* [What you should do]
Which lines of the data contain the string "class"? Copy every one.

Web page revision data
>>>>>

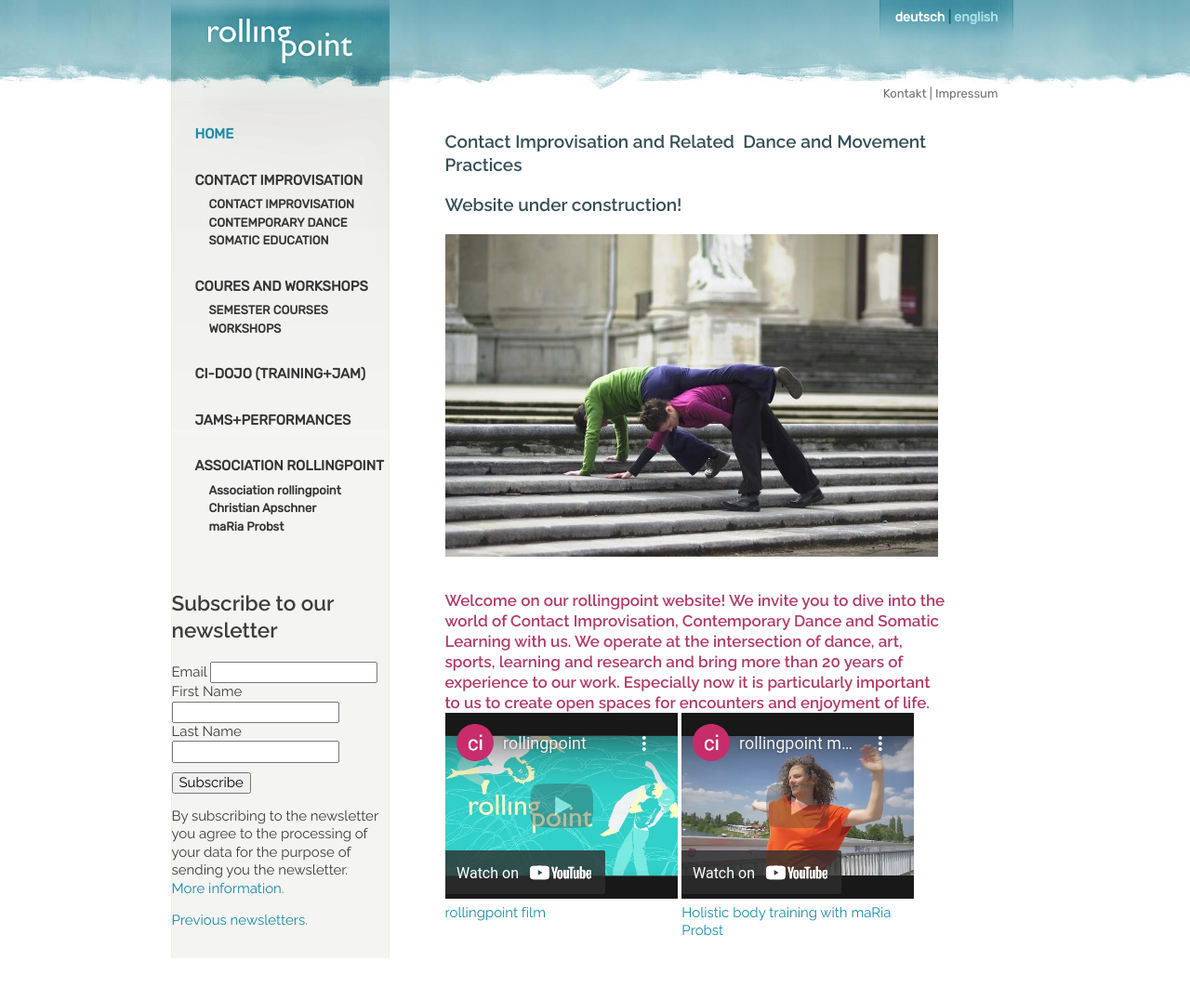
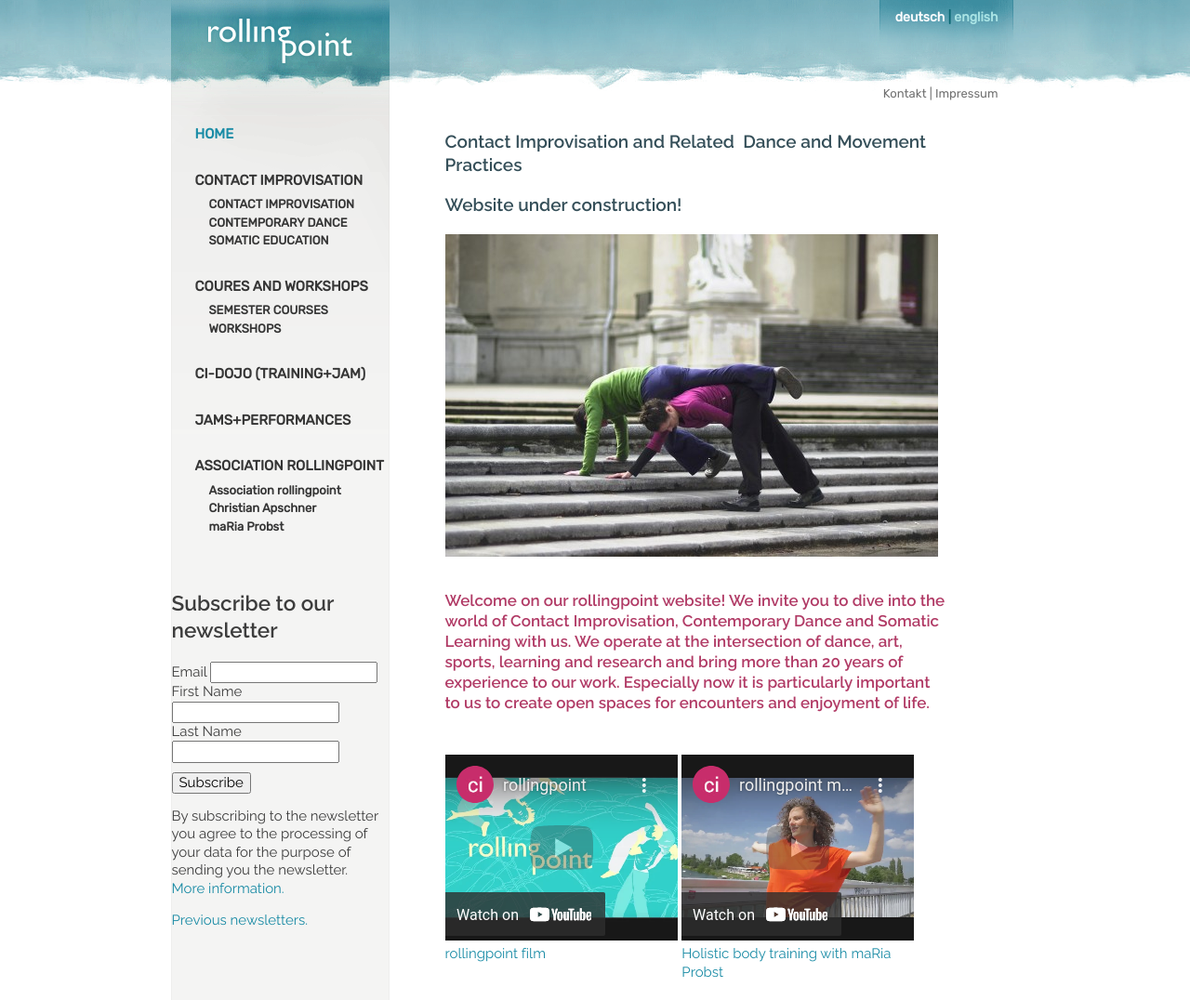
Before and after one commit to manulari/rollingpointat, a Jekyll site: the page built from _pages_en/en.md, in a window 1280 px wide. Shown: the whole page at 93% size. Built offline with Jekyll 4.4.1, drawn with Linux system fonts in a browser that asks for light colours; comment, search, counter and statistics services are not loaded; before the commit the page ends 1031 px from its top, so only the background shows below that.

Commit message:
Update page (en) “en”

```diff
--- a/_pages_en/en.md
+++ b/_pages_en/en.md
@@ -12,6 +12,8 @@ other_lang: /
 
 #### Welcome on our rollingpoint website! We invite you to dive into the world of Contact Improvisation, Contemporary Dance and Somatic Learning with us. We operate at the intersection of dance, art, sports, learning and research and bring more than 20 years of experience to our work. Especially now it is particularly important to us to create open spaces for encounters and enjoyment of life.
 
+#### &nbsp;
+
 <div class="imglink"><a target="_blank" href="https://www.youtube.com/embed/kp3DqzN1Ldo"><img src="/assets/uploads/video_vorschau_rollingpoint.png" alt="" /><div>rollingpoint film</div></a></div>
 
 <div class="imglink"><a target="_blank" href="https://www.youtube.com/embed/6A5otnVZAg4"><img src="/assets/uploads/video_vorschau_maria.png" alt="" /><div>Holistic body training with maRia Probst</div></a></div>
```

<<<<<
>>>>>

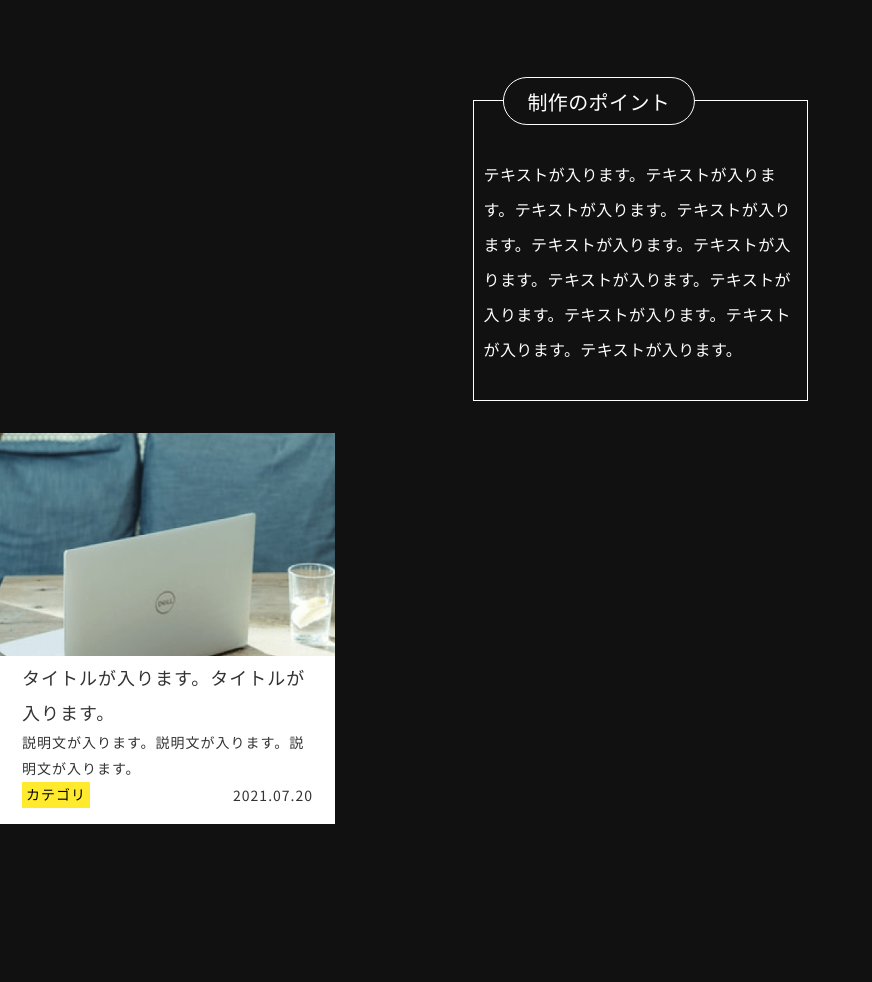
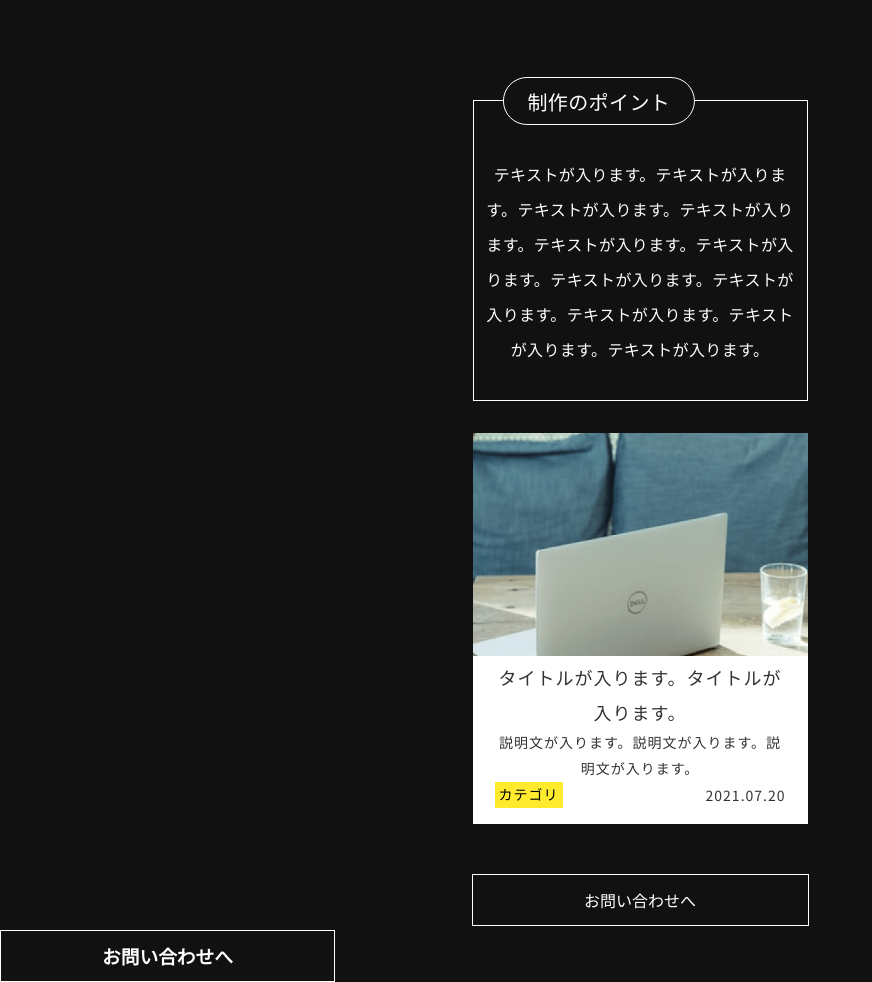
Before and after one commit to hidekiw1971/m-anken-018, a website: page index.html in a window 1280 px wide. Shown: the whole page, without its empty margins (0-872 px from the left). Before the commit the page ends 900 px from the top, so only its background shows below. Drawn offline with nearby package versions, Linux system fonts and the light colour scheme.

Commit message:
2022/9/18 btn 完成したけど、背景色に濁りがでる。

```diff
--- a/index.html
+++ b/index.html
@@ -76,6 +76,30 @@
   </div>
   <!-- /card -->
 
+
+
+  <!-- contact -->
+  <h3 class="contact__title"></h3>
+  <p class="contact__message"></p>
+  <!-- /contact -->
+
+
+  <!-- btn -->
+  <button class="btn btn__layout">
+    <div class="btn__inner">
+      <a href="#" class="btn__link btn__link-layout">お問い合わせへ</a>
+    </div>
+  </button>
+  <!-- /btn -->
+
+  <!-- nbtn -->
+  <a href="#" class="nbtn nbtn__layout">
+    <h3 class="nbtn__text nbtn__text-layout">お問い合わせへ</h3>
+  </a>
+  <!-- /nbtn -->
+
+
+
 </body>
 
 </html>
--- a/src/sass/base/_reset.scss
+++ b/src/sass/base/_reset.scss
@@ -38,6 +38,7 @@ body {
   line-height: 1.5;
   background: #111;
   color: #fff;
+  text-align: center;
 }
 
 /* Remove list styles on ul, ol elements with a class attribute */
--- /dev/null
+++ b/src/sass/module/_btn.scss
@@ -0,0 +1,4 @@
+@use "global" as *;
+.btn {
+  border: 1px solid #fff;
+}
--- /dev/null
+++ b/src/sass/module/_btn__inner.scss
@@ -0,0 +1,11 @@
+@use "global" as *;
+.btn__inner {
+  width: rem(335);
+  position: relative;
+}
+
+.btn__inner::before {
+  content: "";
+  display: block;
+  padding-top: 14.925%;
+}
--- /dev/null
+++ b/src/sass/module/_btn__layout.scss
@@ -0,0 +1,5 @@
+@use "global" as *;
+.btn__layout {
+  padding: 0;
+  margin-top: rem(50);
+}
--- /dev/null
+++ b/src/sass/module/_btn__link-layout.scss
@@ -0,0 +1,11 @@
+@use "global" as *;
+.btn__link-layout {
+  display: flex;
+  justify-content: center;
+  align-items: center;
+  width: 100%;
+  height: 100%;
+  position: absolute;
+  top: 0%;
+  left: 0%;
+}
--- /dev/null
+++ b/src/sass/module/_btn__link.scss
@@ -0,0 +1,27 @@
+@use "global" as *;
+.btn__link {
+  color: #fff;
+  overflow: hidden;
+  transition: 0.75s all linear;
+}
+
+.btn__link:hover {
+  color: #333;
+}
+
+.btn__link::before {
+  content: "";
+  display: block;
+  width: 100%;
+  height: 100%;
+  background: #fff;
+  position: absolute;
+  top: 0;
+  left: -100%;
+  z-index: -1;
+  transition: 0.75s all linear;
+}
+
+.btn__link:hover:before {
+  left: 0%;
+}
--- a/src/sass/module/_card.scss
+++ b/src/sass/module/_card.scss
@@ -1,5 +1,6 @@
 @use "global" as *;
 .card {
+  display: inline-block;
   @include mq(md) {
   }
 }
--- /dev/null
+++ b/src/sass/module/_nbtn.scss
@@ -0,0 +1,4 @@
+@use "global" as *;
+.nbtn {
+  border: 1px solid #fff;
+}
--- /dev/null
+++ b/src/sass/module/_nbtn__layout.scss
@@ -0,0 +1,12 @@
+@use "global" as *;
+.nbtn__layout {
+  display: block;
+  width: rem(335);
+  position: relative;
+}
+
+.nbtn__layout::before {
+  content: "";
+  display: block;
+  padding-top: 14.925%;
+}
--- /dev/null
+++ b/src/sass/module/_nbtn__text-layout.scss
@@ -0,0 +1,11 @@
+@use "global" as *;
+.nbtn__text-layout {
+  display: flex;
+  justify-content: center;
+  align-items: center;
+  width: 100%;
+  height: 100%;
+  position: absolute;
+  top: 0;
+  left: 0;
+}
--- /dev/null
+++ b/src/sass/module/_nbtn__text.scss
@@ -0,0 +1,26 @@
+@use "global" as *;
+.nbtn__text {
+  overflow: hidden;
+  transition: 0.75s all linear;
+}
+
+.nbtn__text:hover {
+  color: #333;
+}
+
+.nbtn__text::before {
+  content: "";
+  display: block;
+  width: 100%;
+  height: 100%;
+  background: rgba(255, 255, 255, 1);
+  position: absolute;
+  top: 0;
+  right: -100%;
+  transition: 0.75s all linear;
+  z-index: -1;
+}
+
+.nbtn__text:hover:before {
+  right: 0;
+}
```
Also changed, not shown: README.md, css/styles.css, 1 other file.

<<<<<

* [Response to this task]
 <div class="imglink"><a target="_blank" href="https://www.youtube.com/embed/kp3DqzN1Ldo"><img src="/assets/uploads/video_vorschau_rollingpoint.png" alt="" /><div>rollingpoint film</div></a></div>
 <div class="imglink"><a target="_blank" href="https://www.youtube.com/embed/6A5otnVZAg4"><img src="/assets/uploads/video_vorschau_maria.png" alt="" /><div>Holistic body training with maRia Probst</div></a></div>
+  <h3 class="contact__title"></h3>
+  <p class="contact__message"></p>
+  <button class="btn btn__layout">
+    <div class="btn__inner">
+      <a href="#" class="btn__link btn__link-layout">お問い合わせへ</a>
+  <a href="#" class="nbtn nbtn__layout">
+    <h3 class="nbtn__text nbtn__text-layout">お問い合わせへ</h3>
 /* Remove list styles on ul, ol elements with a class attribute */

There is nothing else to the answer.